[Front-end code edit data]
• • • • • • •

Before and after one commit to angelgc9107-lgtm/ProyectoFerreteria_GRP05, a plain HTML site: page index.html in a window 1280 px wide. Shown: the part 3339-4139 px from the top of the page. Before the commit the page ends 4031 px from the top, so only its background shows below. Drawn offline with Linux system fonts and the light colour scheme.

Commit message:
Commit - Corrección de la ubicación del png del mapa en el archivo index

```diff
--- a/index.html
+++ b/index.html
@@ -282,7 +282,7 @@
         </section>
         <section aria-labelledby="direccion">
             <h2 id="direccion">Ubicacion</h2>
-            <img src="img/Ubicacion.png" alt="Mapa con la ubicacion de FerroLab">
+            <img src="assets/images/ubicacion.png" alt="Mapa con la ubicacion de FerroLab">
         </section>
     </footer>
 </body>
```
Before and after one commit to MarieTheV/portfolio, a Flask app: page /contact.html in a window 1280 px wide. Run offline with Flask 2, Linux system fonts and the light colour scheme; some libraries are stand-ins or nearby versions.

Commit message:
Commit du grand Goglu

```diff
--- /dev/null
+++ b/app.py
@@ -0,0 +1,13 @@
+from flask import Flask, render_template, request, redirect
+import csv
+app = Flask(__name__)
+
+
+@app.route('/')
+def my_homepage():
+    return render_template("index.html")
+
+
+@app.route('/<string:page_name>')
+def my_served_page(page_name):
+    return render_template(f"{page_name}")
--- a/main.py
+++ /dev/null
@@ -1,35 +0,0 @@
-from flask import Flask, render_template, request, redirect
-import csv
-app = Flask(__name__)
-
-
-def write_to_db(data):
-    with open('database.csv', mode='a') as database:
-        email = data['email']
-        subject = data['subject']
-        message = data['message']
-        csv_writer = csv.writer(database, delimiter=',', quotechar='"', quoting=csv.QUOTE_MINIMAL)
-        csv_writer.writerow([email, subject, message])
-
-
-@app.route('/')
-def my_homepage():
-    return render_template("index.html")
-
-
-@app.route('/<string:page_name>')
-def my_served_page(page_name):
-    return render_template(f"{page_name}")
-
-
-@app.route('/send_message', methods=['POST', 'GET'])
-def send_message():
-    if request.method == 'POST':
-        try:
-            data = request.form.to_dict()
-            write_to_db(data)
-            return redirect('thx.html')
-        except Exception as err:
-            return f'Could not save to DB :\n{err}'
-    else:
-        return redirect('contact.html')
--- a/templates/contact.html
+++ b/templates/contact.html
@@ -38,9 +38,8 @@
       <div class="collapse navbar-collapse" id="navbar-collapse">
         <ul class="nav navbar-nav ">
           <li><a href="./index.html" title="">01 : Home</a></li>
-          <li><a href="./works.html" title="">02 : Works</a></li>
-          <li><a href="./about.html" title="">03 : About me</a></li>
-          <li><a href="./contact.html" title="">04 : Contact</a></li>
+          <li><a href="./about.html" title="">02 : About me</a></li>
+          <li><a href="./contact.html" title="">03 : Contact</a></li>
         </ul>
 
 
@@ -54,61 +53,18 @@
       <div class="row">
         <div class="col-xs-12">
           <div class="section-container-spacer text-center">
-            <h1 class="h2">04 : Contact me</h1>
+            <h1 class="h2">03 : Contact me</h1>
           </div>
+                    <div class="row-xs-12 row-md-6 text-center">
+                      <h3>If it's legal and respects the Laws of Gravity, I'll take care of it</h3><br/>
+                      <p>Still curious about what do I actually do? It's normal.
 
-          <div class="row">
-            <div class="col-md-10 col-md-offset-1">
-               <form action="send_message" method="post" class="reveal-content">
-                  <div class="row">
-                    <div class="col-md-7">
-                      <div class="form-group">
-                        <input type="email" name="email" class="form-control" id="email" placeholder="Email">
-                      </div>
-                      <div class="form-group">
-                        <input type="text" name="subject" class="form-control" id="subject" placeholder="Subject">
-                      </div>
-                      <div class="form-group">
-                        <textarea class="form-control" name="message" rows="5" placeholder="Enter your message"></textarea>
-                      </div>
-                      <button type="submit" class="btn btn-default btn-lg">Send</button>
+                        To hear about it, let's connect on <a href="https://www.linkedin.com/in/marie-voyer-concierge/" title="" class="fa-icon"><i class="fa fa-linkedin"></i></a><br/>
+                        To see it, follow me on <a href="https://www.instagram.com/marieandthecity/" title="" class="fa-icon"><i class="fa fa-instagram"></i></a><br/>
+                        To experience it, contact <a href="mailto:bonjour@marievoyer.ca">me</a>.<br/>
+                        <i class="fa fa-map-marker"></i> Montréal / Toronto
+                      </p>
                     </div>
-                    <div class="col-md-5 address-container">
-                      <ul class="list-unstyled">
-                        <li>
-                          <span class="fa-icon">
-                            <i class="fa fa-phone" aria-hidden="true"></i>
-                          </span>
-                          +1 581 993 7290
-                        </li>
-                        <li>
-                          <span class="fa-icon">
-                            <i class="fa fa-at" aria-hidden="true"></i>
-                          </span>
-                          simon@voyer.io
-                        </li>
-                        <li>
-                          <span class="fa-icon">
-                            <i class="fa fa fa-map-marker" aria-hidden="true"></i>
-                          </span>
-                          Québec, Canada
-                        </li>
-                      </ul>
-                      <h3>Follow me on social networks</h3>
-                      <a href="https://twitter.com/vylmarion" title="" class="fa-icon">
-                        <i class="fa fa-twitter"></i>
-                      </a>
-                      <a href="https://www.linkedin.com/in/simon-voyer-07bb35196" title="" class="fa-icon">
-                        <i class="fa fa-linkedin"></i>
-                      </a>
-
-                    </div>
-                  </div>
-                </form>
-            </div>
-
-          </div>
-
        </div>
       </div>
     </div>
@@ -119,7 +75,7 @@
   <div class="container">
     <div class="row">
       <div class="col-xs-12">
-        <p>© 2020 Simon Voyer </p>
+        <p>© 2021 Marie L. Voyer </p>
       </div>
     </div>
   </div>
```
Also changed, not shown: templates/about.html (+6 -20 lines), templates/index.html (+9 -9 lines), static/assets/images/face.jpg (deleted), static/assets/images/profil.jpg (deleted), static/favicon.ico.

• • • • • • •

Your assignment: Only lines with the word "href" are wanted. Find and copy them from the records above.

Solution for this exercise:
           <li><a href="./index.html" title="">01 : Home</a></li>
-          <li><a href="./works.html" title="">02 : Works</a></li>
-          <li><a href="./about.html" title="">03 : About me</a></li>
-          <li><a href="./contact.html" title="">04 : Contact</a></li>
+          <li><a href="./about.html" title="">02 : About me</a></li>
+          <li><a href="./contact.html" title="">03 : Contact</a></li>
+                        To hear about it, let's connect on <a href="https://www.linkedin.com/in/marie-voyer-concierge/" title="" class="fa-icon"><i class="fa fa-linkedin"></i></a><br/>
+                        To see it, follow me on <a href="https://www.instagram.com/marieandthecity/" title="" class="fa-icon"><i class="fa fa-instagram"></i></a><br/>
+                        To experience it, contact <a href="mailto:bonjour@marievoyer.ca">me</a>.<br/>
-                      <a href="https://twitter.com/vylmarion" title="" class="fa-icon">
-                      <a href="https://www.linkedin.com/in/simon-voyer-07bb35196" title="" class="fa-icon">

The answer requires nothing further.